REQUIREMENT. The reply should consist of one number, the count of lines below in which the word "stylesheets" appears.

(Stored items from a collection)
════════════════════

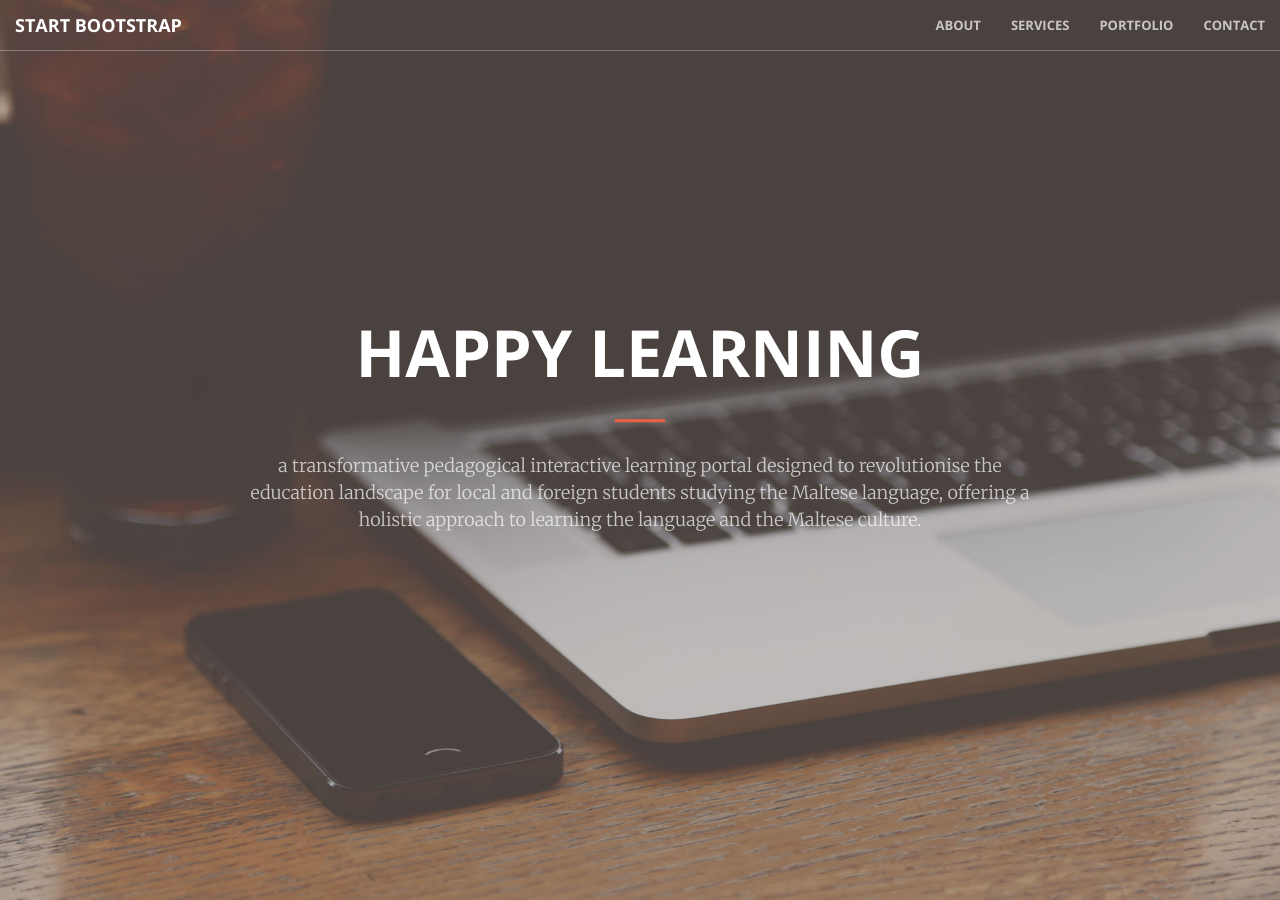
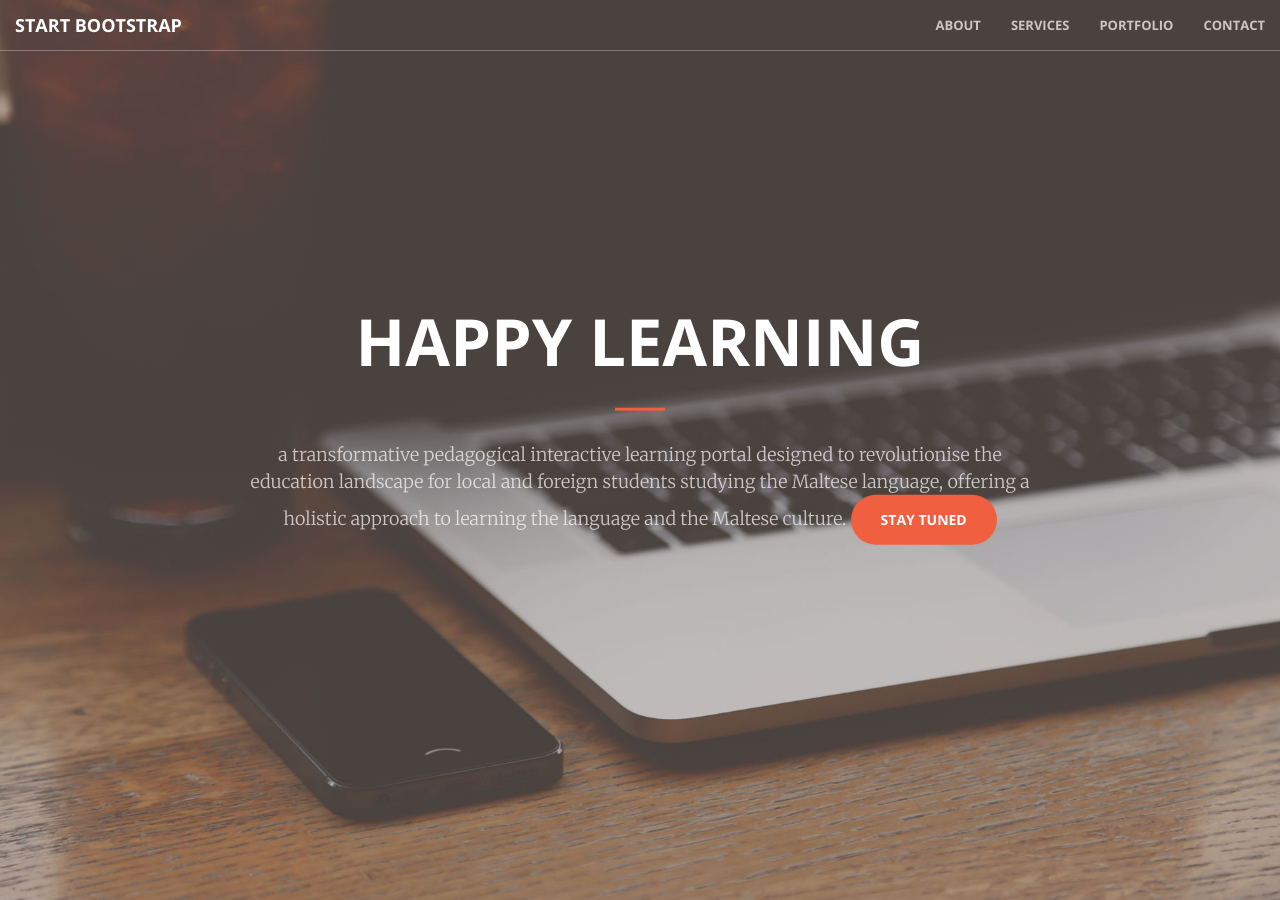
Before and after one commit to cassarro/learnapy, a Jekyll site: the page built from index.html, in a window 1280 px wide and 900 px high. Built offline with Jekyll 4.4.1, drawn with Linux system fonts in a browser that asks for light colours.

Commit message:
Update header.html

```diff
--- a/_includes/header.html
+++ b/_includes/header.html
@@ -4,6 +4,8 @@
             <h1>Happy Learning</h1>
             <hr>
             <p>a transformative pedagogical interactive learning portal designed to revolutionise the education landscape for local and foreign students studying the Maltese language, offering a holistic approach to learning the language and the Maltese culture.</a>
+
+             <a href="#about" class="btn btn-primary btn-xl page-scroll">Stay Tuned</a>
         </div>
     </div>
 </header>
```
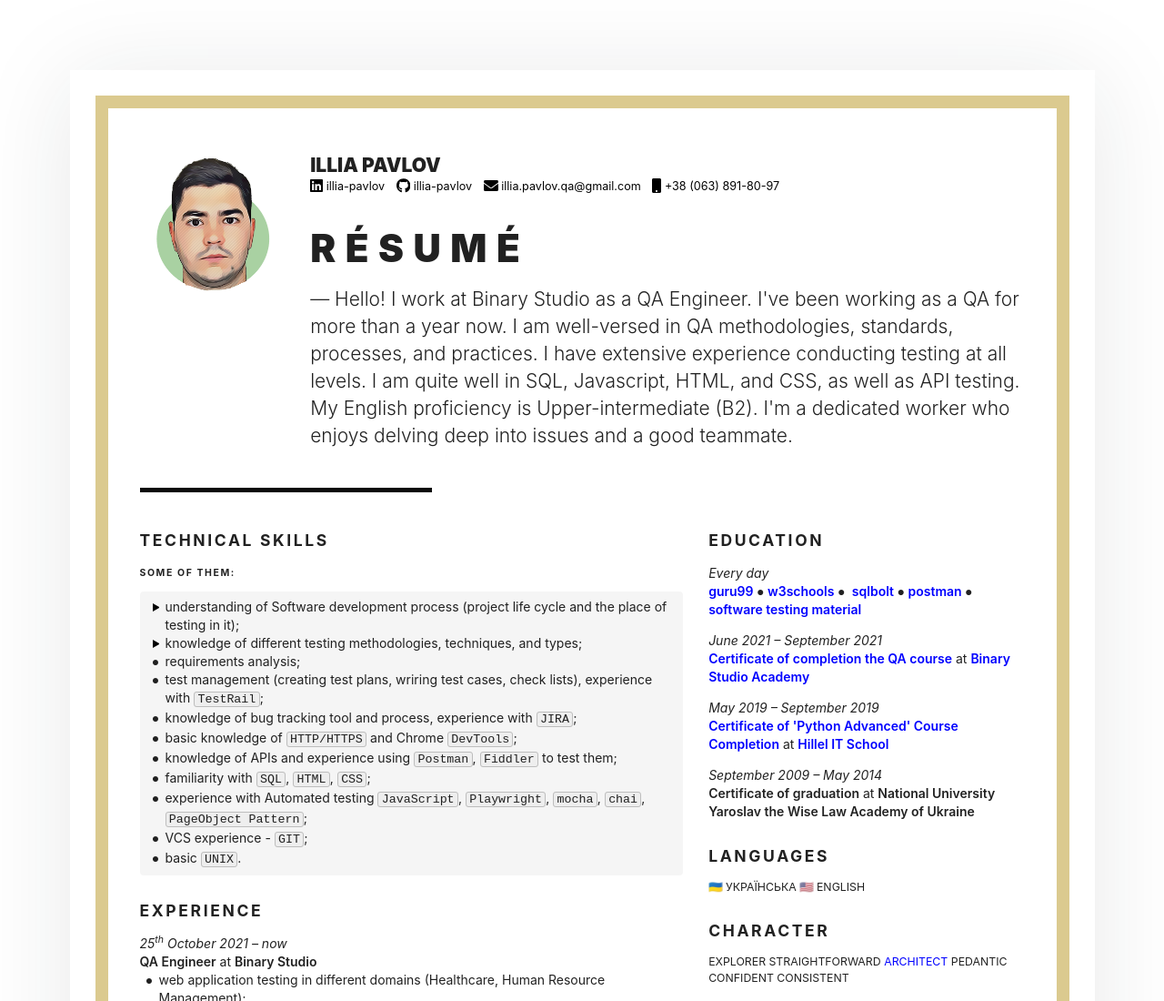
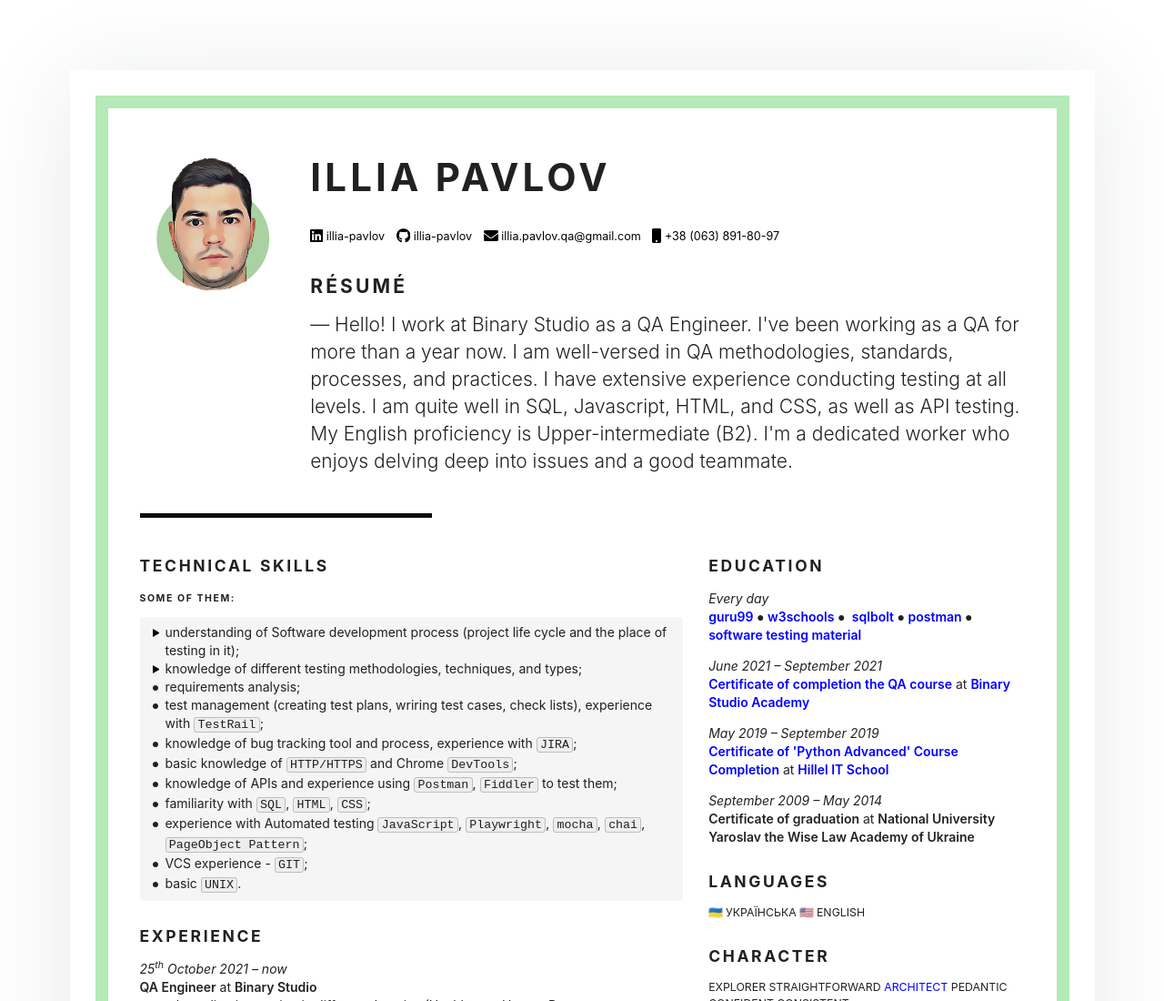
Before and after one commit to illia-pavlov/homepage, a plain HTML site: page index.html in a window 1280 px wide. Shown: the top 1100 px of the page at 91% size. Drawn offline with Linux system fonts and the light colour scheme.

Commit message:
Update styles

```diff
--- a/assets/stylesheets/base.css
+++ b/assets/stylesheets/base.css
@@ -1,9 +1,9 @@
 ::-moz-selection {
-    background: lightgoldenrodyellow;
+    background: rgb(181, 233, 181);
 }
 
 ::selection {
-    background: lightgoldenrodyellow;
+    background: rgb(181, 233, 181);
 }
 
 *,
@@ -56,15 +56,16 @@ h3 {
 }
 
 h1 {
-    font-weight: 900;
-    font-size: 1.5rem;
-    margin-bottom: 0;
+    font-weight: 750;
+    font-size: 3rem;
+    padding-bottom: 1rem;
+    letter-spacing: 0.1em;
 }
 
 h2 {
-    font-weight: 900;
-    font-size: 3rem;
-    letter-spacing: 0.25em;
+    font-weight: 750;
+    font-size: 1.5rem;
+    letter-spacing: 0.15em;
 }
 
 h2+p {
--- a/index.html
+++ b/index.html
@@ -41,7 +41,7 @@
 <body>
     <main>
         <article>
-            <div class="page" style="border-color: rgb(219, 202, 143);">
+            <div class="page" style="border-color: rgb(181, 233, 181);">
                 <div class="stackable grid">
                     <div class="row">
                         <div class="three wide center aligned column">
```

════════════════════

EXERCISE OUTPUT. 2